__ASSIGNED TASK__:
Pick out all lines of the entries that include the word "awesome" and copy them.

__PROVIDED INFORMATION__:
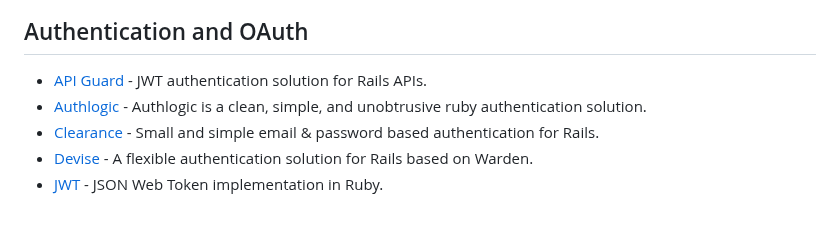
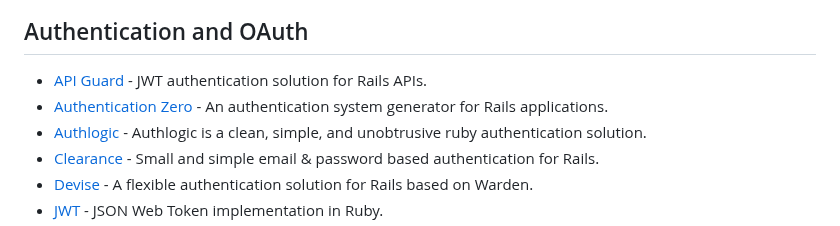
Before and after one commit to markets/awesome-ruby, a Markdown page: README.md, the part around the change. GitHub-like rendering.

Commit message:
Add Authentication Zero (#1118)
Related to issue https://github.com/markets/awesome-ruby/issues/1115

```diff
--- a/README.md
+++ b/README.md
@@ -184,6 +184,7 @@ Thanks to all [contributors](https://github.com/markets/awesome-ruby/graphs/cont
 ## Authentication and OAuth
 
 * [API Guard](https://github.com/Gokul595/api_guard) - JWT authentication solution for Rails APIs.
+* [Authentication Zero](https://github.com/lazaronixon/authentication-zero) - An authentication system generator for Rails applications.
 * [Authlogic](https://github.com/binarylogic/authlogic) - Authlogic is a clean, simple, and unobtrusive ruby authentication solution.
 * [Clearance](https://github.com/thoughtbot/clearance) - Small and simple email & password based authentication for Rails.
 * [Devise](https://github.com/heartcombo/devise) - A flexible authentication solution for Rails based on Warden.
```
* * *
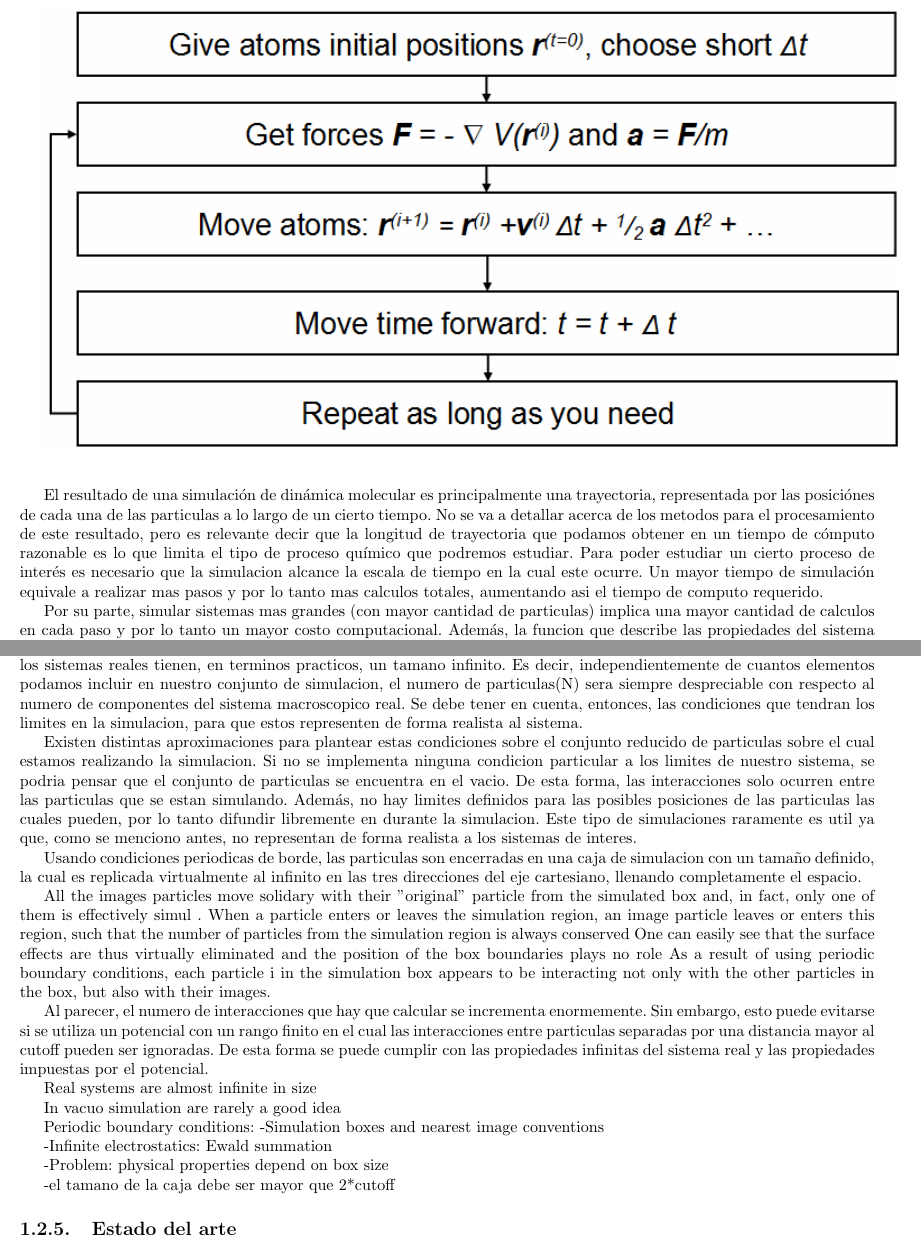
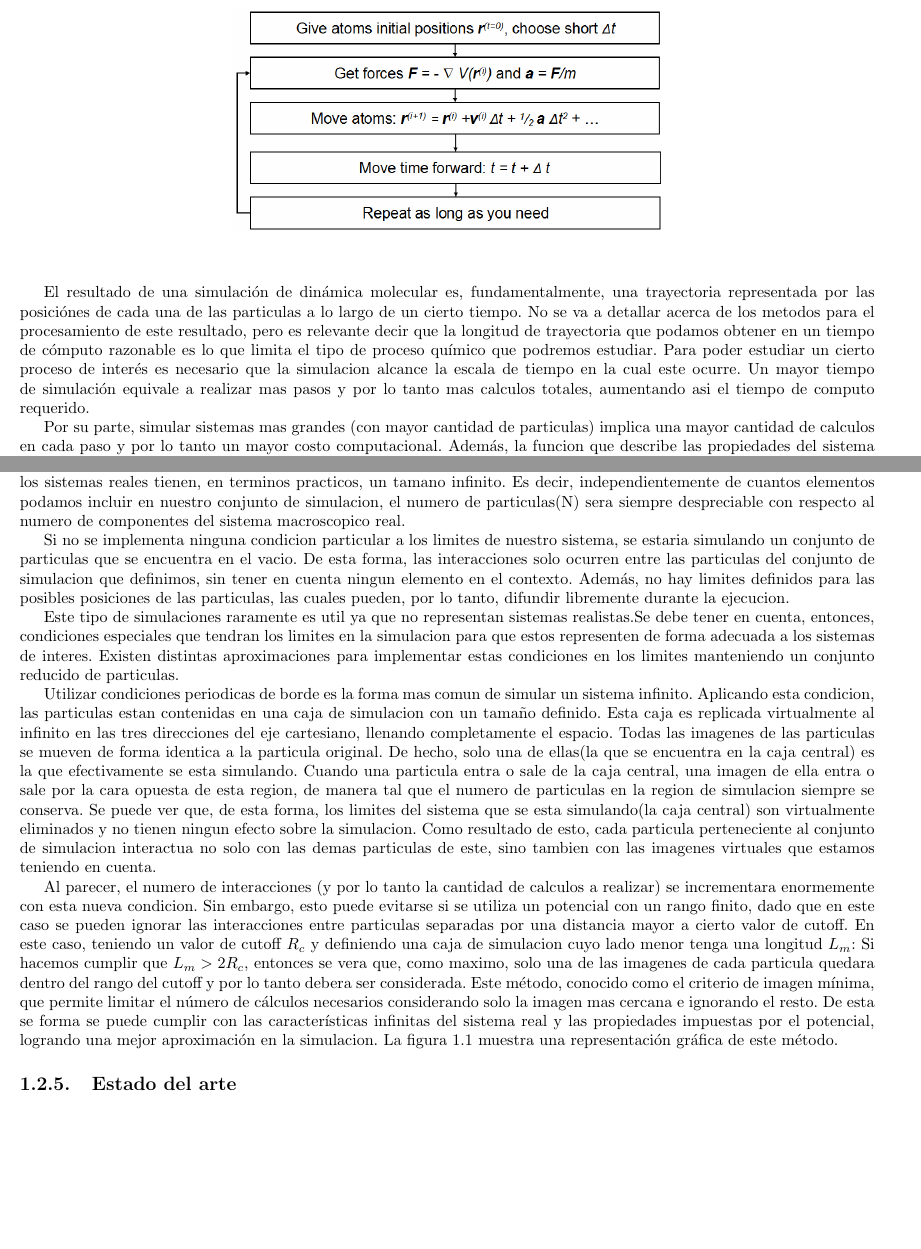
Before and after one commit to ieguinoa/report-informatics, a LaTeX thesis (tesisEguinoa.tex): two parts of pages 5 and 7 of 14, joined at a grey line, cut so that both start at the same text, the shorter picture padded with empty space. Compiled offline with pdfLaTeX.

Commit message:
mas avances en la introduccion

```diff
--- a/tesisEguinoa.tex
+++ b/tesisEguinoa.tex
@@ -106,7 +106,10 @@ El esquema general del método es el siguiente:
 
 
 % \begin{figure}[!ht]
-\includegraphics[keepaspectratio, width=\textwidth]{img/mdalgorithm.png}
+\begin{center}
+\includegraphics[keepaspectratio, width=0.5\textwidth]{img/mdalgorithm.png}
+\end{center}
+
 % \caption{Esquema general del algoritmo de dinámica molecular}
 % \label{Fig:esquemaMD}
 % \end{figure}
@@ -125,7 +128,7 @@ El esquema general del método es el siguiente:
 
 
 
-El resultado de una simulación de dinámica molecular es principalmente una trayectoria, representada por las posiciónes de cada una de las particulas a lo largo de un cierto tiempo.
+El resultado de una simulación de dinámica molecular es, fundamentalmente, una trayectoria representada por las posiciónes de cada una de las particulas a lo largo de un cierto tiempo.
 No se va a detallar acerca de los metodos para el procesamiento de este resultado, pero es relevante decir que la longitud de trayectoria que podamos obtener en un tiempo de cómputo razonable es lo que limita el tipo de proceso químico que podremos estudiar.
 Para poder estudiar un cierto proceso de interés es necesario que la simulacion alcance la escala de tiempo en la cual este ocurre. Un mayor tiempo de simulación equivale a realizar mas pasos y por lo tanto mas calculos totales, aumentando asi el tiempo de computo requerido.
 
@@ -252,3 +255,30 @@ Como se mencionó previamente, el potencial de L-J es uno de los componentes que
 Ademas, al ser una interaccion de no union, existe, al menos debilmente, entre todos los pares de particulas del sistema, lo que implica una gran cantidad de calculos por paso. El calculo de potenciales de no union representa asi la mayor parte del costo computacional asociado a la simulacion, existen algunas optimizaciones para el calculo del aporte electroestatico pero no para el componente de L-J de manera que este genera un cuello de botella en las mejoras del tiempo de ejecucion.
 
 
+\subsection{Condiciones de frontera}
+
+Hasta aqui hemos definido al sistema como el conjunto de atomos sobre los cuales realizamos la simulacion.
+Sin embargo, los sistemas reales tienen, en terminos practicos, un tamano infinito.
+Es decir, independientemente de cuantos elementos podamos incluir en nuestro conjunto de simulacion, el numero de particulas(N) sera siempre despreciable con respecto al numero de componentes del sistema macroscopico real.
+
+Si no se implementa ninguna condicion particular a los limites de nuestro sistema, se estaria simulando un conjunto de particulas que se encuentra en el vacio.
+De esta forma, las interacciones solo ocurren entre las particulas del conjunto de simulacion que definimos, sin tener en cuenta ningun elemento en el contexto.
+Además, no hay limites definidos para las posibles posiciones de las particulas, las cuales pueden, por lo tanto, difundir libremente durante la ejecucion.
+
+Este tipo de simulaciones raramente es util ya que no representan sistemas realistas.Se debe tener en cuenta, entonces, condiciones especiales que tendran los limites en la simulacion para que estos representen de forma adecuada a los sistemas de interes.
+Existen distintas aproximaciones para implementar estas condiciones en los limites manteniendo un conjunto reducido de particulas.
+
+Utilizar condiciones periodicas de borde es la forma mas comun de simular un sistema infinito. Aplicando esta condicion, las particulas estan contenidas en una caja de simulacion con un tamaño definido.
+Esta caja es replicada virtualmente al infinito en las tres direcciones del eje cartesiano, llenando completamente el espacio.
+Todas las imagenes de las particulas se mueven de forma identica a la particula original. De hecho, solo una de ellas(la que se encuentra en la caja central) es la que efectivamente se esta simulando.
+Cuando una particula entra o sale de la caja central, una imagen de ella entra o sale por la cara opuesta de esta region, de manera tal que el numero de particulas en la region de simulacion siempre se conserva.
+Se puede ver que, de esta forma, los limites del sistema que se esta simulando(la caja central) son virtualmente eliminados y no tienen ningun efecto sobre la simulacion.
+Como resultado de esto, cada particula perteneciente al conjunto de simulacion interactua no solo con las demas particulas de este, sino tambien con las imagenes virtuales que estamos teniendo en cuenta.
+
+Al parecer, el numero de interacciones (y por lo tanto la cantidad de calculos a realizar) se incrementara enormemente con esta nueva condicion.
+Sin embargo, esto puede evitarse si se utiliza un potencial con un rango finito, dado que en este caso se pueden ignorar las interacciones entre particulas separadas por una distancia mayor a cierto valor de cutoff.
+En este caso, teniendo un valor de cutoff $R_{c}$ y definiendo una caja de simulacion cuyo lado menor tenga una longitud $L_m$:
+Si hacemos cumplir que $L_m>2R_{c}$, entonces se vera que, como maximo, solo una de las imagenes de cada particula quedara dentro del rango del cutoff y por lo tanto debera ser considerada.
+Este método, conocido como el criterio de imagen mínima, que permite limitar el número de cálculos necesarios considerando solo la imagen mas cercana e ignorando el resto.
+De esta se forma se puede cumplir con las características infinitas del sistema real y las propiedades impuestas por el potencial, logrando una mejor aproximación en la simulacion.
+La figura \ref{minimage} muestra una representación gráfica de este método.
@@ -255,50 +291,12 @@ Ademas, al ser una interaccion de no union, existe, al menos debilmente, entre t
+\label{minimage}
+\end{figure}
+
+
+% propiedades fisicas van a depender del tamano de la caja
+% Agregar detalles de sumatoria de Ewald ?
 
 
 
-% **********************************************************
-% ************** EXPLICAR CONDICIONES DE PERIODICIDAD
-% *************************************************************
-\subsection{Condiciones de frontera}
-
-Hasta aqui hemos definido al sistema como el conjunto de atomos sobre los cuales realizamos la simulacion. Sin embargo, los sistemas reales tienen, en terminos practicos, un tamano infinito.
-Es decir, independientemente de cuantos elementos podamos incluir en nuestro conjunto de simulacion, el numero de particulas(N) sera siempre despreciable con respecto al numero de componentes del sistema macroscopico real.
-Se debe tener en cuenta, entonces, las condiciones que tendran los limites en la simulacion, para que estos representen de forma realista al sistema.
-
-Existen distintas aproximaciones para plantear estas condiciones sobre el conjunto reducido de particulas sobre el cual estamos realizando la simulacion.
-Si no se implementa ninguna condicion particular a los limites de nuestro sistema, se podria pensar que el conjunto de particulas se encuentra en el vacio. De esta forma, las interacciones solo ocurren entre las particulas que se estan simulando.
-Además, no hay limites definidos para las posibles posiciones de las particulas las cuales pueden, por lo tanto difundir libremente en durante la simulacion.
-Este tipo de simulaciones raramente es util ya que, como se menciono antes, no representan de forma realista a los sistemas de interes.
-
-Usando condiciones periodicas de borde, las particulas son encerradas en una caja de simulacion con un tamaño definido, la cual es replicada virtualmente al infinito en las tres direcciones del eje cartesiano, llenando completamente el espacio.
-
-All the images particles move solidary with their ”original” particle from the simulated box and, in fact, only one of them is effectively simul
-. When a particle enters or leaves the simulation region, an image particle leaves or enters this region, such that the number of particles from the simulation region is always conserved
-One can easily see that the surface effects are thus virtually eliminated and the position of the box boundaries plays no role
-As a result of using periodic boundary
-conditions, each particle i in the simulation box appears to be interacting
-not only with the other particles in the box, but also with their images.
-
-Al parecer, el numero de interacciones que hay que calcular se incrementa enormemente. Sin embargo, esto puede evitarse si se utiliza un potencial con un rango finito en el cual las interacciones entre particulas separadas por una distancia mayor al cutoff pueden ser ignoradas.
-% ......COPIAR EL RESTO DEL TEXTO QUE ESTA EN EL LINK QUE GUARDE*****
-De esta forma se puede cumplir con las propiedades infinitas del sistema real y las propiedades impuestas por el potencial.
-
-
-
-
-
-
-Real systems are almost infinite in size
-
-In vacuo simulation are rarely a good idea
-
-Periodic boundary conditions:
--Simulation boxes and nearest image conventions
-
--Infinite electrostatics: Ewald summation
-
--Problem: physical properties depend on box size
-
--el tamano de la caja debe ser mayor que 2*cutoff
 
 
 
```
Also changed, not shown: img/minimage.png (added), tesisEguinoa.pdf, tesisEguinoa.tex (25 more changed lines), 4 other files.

__THE ANSWER__:
Before and after one commit to markets/awesome-ruby, a Markdown page: README.md, the part around the change. GitHub-like rendering.
Related to issue https://github.com/markets/awesome-ruby/issues/1115
@@ -184,6 +184,7 @@ Thanks to all [contributors](https://github.com/markets/awesome-ruby/graphs/cont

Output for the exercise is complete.